Like most of you, I spent a lot of time Aug. 21 staring up at the sun with a very dark pair of glasses, completely mesmerized by what I was seeing. The sight was fascinating and sort of eerie at the same time.
My family had anticipated this would be a very special opportunity and went to Clemson, S.C., to observe the solar eclipse so we could experience the complete totality. It was well worth the trip.
I should add that my only grandson, now two months old, was also there. So I had some significant granddaddy cuddle time as an added bonus. My wife and others had prepared an assortment of relevant goodies to munch on, such as SunChips, Starbursts, Milky Ways, Corona beer and Eclipse gum. Who knew there was such a solar array of snacks?
As the moon slowly moved between the earth and the sun, we watched as the light gradually changed in quantity and hue. At totality, we could remove our glasses and look directly at the now darkened sun with only the corona visible. There was at first a strange quiet, followed by the cicadas’ chirping very loudly in the dark. Then it was the strange quiet as the light gradually returned.
What an amazing experience!
As I watched the eclipse unfold and observed the activity of the animals around me, I was reminded how important light is to life. Now, we all know that light from the sun is essential for plants to make oxygen and food, but few of us realize how light plays an important role for animals, too.
But the effect of the light-dark cycle that occurs as the earth rotates in relation to the sun creates a strong influence on animal behavior. Some animals are diurnal, or active in the daylight, while some are nocturnal, or active primarily at night. This behavior is driven mostly by the need to either hunt for food, or avoid being food for some predator.
This behavior is also manifested in the development of a sort of internal clock by which animals, including humans, have an innate sense of time.

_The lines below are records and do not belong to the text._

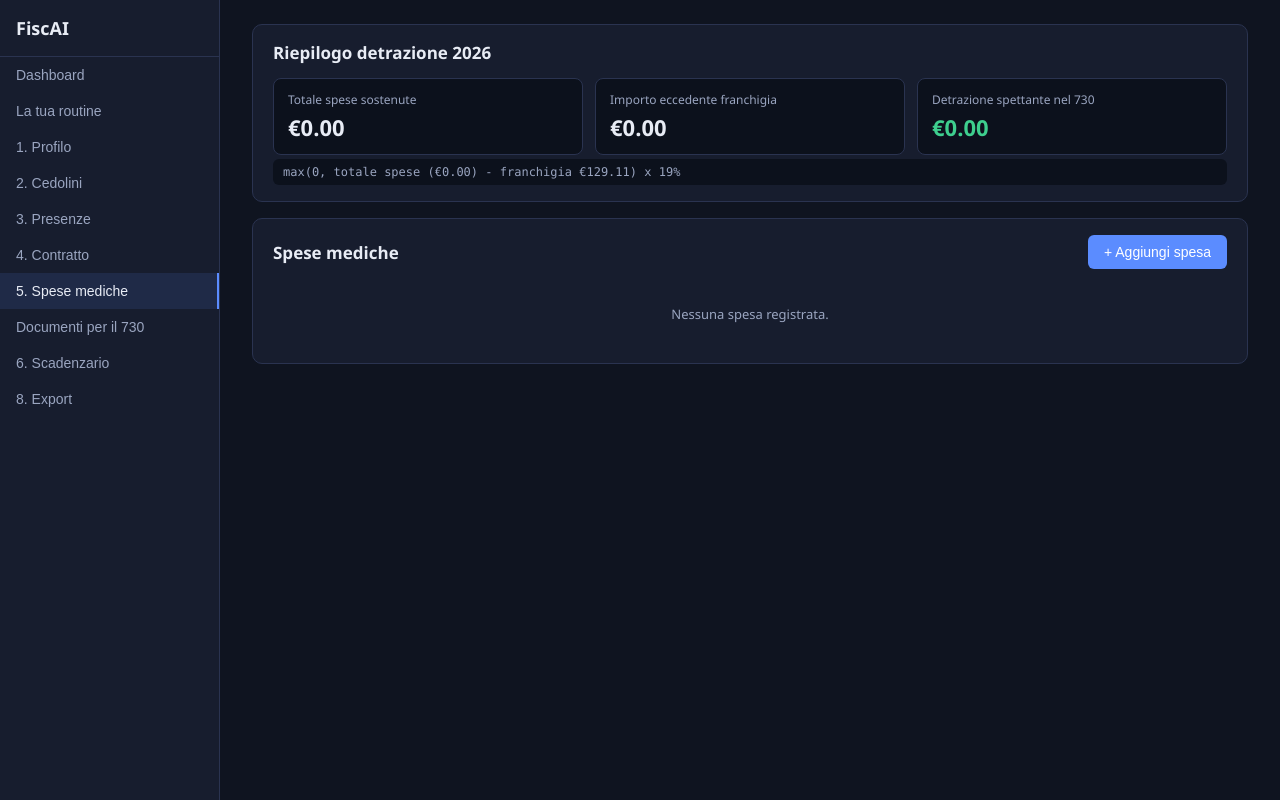
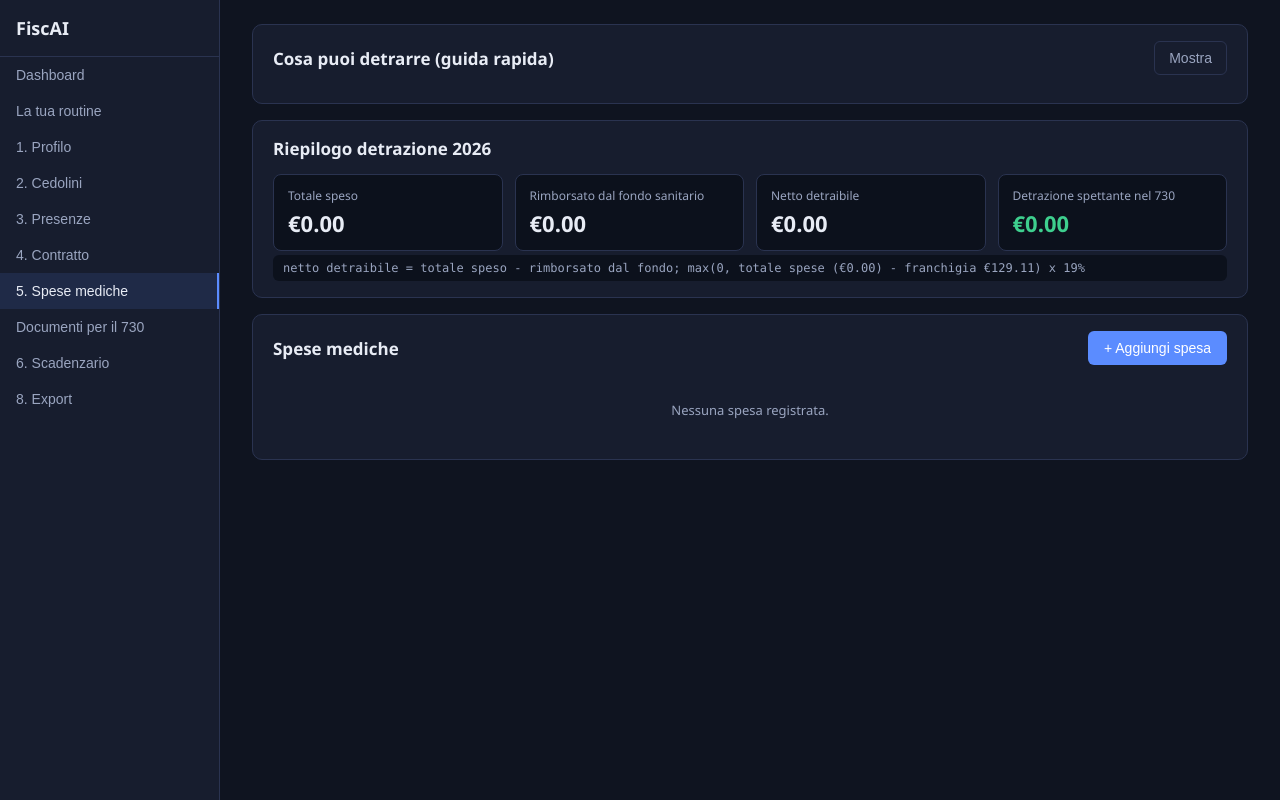
Before and after one commit to sabal-devops/fiscai, a React (Vite) app: page / in a window 1280 px wide. Both pictures are taken after a click on the button "5. Spese mediche". Built offline with nearby package versions, Linux system fonts and the light colour scheme.

Commit message:
Aggiungi guida detraibilita spese mediche e gestione rimborso fondo sanitario

```diff
--- a/src/pages/Dashboard.tsx
+++ b/src/pages/Dashboard.tsx
@@ -34,8 +34,12 @@ export function Dashboard() {
 
   const proiezioneIrpefAnnua = cedoliniAnno.length > 0 && profilo ? (irpefVersata / cedoliniAnno.length) * profilo.mensilita : 0;
 
-  const totaleSpeseMedicheAnno = spese.filter((s) => new Date(s.data).getFullYear() === annoCorrente).reduce((a, s) => a + s.importo, 0);
-  const detrazioneMediche = calcolaDetrazioneSpeseMediche(totaleSpeseMedicheAnno);
+  const speseMedicheAnno = spese.filter((s) => new Date(s.data).getFullYear() === annoCorrente);
+  const nettoSpeseMedicheAnno = Math.max(
+    0,
+    speseMedicheAnno.reduce((a, s) => a + s.importo, 0) - speseMedicheAnno.reduce((a, s) => a + (s.rimborsatoDaFondoSanitario || 0), 0),
+  );
+  const detrazioneMediche = calcolaDetrazioneSpeseMediche(nettoSpeseMedicheAnno);
 
   const reminder = prossimiReminder(scadenze);
 
--- a/src/pages/Export.tsx
+++ b/src/pages/Export.tsx
@@ -44,7 +44,9 @@ export function Export() {
     const cedoliniAnno = cedolini.filter((c) => c.anno === anno).sort((a, b) => a.mese - b.mese);
     const speseAnno = spese.filter((s) => new Date(s.data).getFullYear() === anno);
     const totaleSpese = speseAnno.reduce((a, s) => a + s.importo, 0);
-    const detrazione = calcolaDetrazioneSpeseMediche(totaleSpese);
+    const totaleRimborsato = speseAnno.reduce((a, s) => a + (s.rimborsatoDaFondoSanitario || 0), 0);
+    const nettoSpese = Math.max(0, totaleSpese - totaleRimborsato);
+    const detrazione = calcolaDetrazioneSpeseMediche(nettoSpese);
 
     const doc = new jsPDF();
     let y = 15;
@@ -88,7 +90,7 @@ export function Export() {
     doc.text('Spese mediche e detrazione 730', 14, y);
     y += 6;
     doc.setFontSize(9);
-    doc.text(`Totale spese sostenute: €${totaleSpese.toFixed(2)}`, 14, y);
+    doc.text(`Totale spese sostenute: €${totaleSpese.toFixed(2)} (rimborsato da fondo sanitario: €${totaleRimborsato.toFixed(2)}, netto detraibile: €${nettoSpese.toFixed(2)})`, 14, y);
     y += 5;
     doc.text(`Franchigia non detraibile: €${detrazione.franchigia.toFixed(2)}`, 14, y);
     y += 5;
--- a/src/pages/SpeseMediche.tsx
+++ b/src/pages/SpeseMediche.tsx
@@ -3,13 +3,32 @@ import type { SpesaMedica } from '../types';
 import { listaSpeseMediche, salvaSpesaMedica, eliminaSpesaMedica, nuovoId } from '../db';
 import { calcolaDetrazioneSpeseMediche } from '../calc/detrazioniMediche';
 
+const CATEGORIE_DETRAIBILI = [
+  'Visita specialistica',
+  'Esami diagnostici/analisi',
+  'Farmaci (con scontrino parlante)',
+  'Dispositivo medico con marcatura CE',
+  'Prestazione odontoiatrica',
+  'Ticket SSN',
+  'Intervento chirurgico/degenza',
+  'Altro (verificare detraibilità)',
+];
+
 function spesaVuota(): SpesaMedica {
-  return { id: nuovoId(), data: new Date().toISOString().slice(0, 10), importo: 0, descrizione: '', categoria: 'Visita specialistica' };
+  return {
+    id: nuovoId(),
+    data: new Date().toISOString().slice(0, 10),
+    importo: 0,
+    descrizione: '',
+    categoria: 'Visita specialistica',
+    rimborsatoDaFondoSanitario: 0,
+  };
 }
 
 export function SpeseMediche() {
   const [spese, setSpese] = useState<SpesaMedica[]>([]);
   const [form, setForm] = useState<SpesaMedica | null>(null);
+  const [guidaAperta, setGuidaAperta] = useState(false);
 
   async function ricarica() {
     setSpese(await listaSpeseMediche());
@@ -36,28 +55,70 @@ export function SpeseMediche() {
 
   const annoCorrente = new Date().getFullYear();
   const speseAnnoCorrente = spese.filter((s) => new Date(s.data).getFullYear() === annoCorrente);
-  const totale = speseAnnoCorrente.reduce((acc, s) => acc + s.importo, 0);
-  const risultato = calcolaDetrazioneSpeseMediche(totale);
+  const totalePagato = speseAnnoCorrente.reduce((acc, s) => acc + s.importo, 0);
+  const totaleRimborsato = speseAnnoCorrente.reduce((acc, s) => acc + (s.rimborsatoDaFondoSanitario || 0), 0);
+  const totaleNettoDetraibile = Math.max(0, totalePagato - totaleRimborsato);
+  const risultato = calcolaDetrazioneSpeseMediche(totaleNettoDetraibile);
 
   return (
     <div>
       <div className="card">
+        <div className="toolbar">
+          <h2 style={{ margin: 0 }}>Cosa puoi detrarre (guida rapida)</h2>
+          <button className="secondary" onClick={() => setGuidaAperta(!guidaAperta)}>
+            {guidaAperta ? 'Nascondi' : 'Mostra'}
+          </button>
+        </div>
+        {guidaAperta && (
+          <div style={{ fontSize: 13, lineHeight: 1.6 }}>
+            <p><strong style={{ color: 'var(--ok)' }}>Sì, detraibili (19%)</strong> — pagamento sempre tracciabile (bancomat/carta/bonifico), tranne farmaci e ticket SSN dove vanno bene anche i contanti:</p>
+            <ul style={{ marginTop: 4, paddingLeft: 20 }}>
+              <li>Visite specialistiche private</li>
+              <li>Esami diagnostici e analisi di laboratorio</li>
+              <li>Farmaci, anche da banco: serve lo scontrino "parlante" (con codice fiscale e natura del farmaco) o la fattura</li>
+              <li>Dispositivi medici con marcatura CE (occhiali, lenti, apparecchi acustici, tutori, termometri...): la marcatura CE deve risultare sullo scontrino/fattura</li>
+              <li>Prestazioni odontoiatriche e ticket SSN</li>
+              <li>Interventi chirurgici, degenze ospedaliere</li>
+            </ul>
+            <p><strong style={{ color: 'var(--danger)' }}>No, non detraibili</strong>:</p>
+            <ul style={{ marginTop: 4, paddingLeft: 20 }}>
+              <li>Prodotti cosmetici o di bellezza</li>
+              <li>Integratori generici non prescritti e non registrati come dispositivo medico</li>
+              <li>Trattamenti estetici non terapeutici</li>
+              <li>Spese pagate in contanti dove serve la tracciabilità (es. visite private pagate cash)</li>
+            </ul>
+            <p style={{ color: 'var(--text-dim)' }}>
+              Se hai un fondo sanitario integrativo aziendale (es. welfare, Blue Assistance/ASFALISIS): la parte
+              che ti rimborsa il fondo <strong>non</strong> è detraibile, solo l'eventuale residuo pagato di tasca
+              propria. Usa il campo "Rimborsato dal fondo sanitario" qui sotto per ogni spesa.
+            </p>
+          </div>
+        )}
+      </div>
+
+      <div className="card">
         <h2>Riepilogo detrazione {annoCorrente}</h2>
         <div className="stat-grid">
           <div className="stat-box">
-            <div className="label">Totale spese sostenute</div>
-            <div className="value">€{totale.toFixed(2)}</div>
+            <div className="label">Totale speso</div>
+            <div className="value">€{totalePagato.toFixed(2)}</div>
           </div>
           <div className="stat-box">
-            <div className="label">Importo eccedente franchigia</div>
-            <div className="value">€{risultato.importoEccedente.toFixed(2)}</div>
+            <div className="label">Rimborsato dal fondo sanitario</div>
+            <div className="value">€{totaleRimborsato.toFixed(2)}</div>
+          </div>
+          <div className="stat-box">
+            <div className="label">Netto detraibile</div>
+            <div className="value">€{totaleNettoDetraibile.toFixed(2)}</div>
           </div>
           <div className="stat-box">
             <div className="label">Detrazione spettante nel 730</div>
             <div className="value" style={{ color: 'var(--ok)' }}>€{risultato.detrazioneSpettante.toFixed(2)}</div>
           </div>
         </div>
-        <div className="formula">{risultato.formula}</div>
+        <div className="formula">
+          netto detraibile = totale speso - rimborsato dal fondo; {risultato.formula}
+        </div>
       </div>
 
       <div className="card">
@@ -68,7 +129,7 @@ export function SpeseMediche() {
         {spese.length === 0 && <div className="empty-state">Nessuna spesa registrata.</div>}
         {spese.length > 0 && (
           <table>
-            <thead><tr><th>Data</th><th>Descrizione</th><th>Categoria</th><th>Importo</th><th></th></tr></thead>
+            <thead><tr><th>Data</th><th>Descrizione</th><th>Categoria</th><th>Importo</th><th>Rimborsato</th><th></th></tr></thead>
             <tbody>
               {spese.map((s) => (
                 <tr key={s.id}>
@@ -76,6 +137,7 @@ export function SpeseMediche() {
                   <td>{s.descrizione}</td>
                   <td>{s.categoria}</td>
                   <td>€{s.importo.toFixed(2)}</td>
+                  <td>{s.rimborsatoDaFondoSanitario > 0 ? `€${s.rimborsatoDaFondoSanitario.toFixed(2)}` : '-'}</td>
                   <td className="row-actions">
                     <button className="secondary" onClick={() => setForm(s)}>Modifica</button>
                     <button className="danger-text" onClick={() => elimina(s.id)}>Elimina</button>
@@ -96,7 +158,7 @@ export function SpeseMediche() {
               <input type="date" value={form.data} onChange={(e) => aggiorna('data', e.target.value)} />
             </div>
             <div className="field">
-              <label>Importo (€)</label>
+              <label>Importo pagato (€)</label>
               <input type="number" value={form.importo} onChange={(e) => aggiorna('importo', parseFloat(e.target.value) || 0)} />
             </div>
             <div className="field">
@@ -105,7 +167,13 @@ export function SpeseMediche() {
             </div>
             <div className="field">
               <label>Categoria</label>
-              <input value={form.categoria} onChange={(e) => aggiorna('categoria', e.target.value)} />
+              <select value={form.categoria} onChange={(e) => aggiorna('categoria', e.target.value)}>
+                {CATEGORIE_DETRAIBILI.map((c) => <option key={c} value={c}>{c}</option>)}
+              </select>
+            </div>
+            <div className="field">
+              <label>Rimborsato dal fondo sanitario (€)</label>
+              <input type="number" value={form.rimborsatoDaFondoSanitario} onChange={(e) => aggiorna('rimborsatoDaFondoSanitario', parseFloat(e.target.value) || 0)} />
             </div>
           </div>
           <div className="toolbar" style={{ marginTop: 16 }}>
--- a/src/types.ts
+++ b/src/types.ts
@@ -116,6 +116,8 @@ export interface SpesaMedica {
   importo: number;
   descrizione: string;
   categoria: string;
+  rimborsatoDaFondoSanitario: number; // importo già rimborsato da un fondo sanitario integrativo (es. welfare aziendale):
+  // la parte rimborsata NON è detraibile nel 730, solo l'eventuale residuo pagato di tasca propria.
 }
 
 export interface Scadenza {
```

This extends into the river life, too.
Some of the algae, or phytoplankton, in the river respond to the increasing light of dawn by migrating up into the water column to take advantage of the sunlight for photosynthesis. Likewise, some of the zooplankton come to the surface to feed on the microscopic plants.
In the lab, when we do a plankton tow to collect both phytoplankton and zooplankton, we can separate the zooplankton by attracting them to a strong light source.
Animals also use the timing of the light-dark cycle to time things like reproduction. In the winter, it is the increasing day length that triggers hormonal changes to start the mating cycle. By mating in late winter, the young are born in the spring as temperatures warm and food abounds.
Research at the Jacksonville University Marine Science Research Institute has found that manatees may use shortening day length to alert them to migrate to warmer waters in the south. While our water temperatures are still increasing in July and August, the longest day of the year is June 20. We see our peak number of manatees here in late June and early July. These slow-moving marine mammals need time to move south. They are using the shortening days as an early warning of colder temperatures to come.
We are all affected by the light/dark cycle, and the eclipse gave us an opportunity to witness this in a magnificent, unifying way.
ASK RIVER LIFE
Does a solar eclipse affect marine life in the river?
There is very little evidence that the fish and plankton in the river are influenced by the relative brief change in light patterns of a solar eclipse. But there are a fair amount of documented changes in behavior and activity of larger marine mammals in the ocean, notably with them coming to the surface to feed during an eclipse.
River Life runs the last Friday of each month in The Florida Times-Union. E-mail A. Quinton White, executive director of Jacksonville University’s Marine Science Research Institute, with questions about our waterways at firstname.lastname@example.org. For more on the MSRI, visit ju.edu/msri.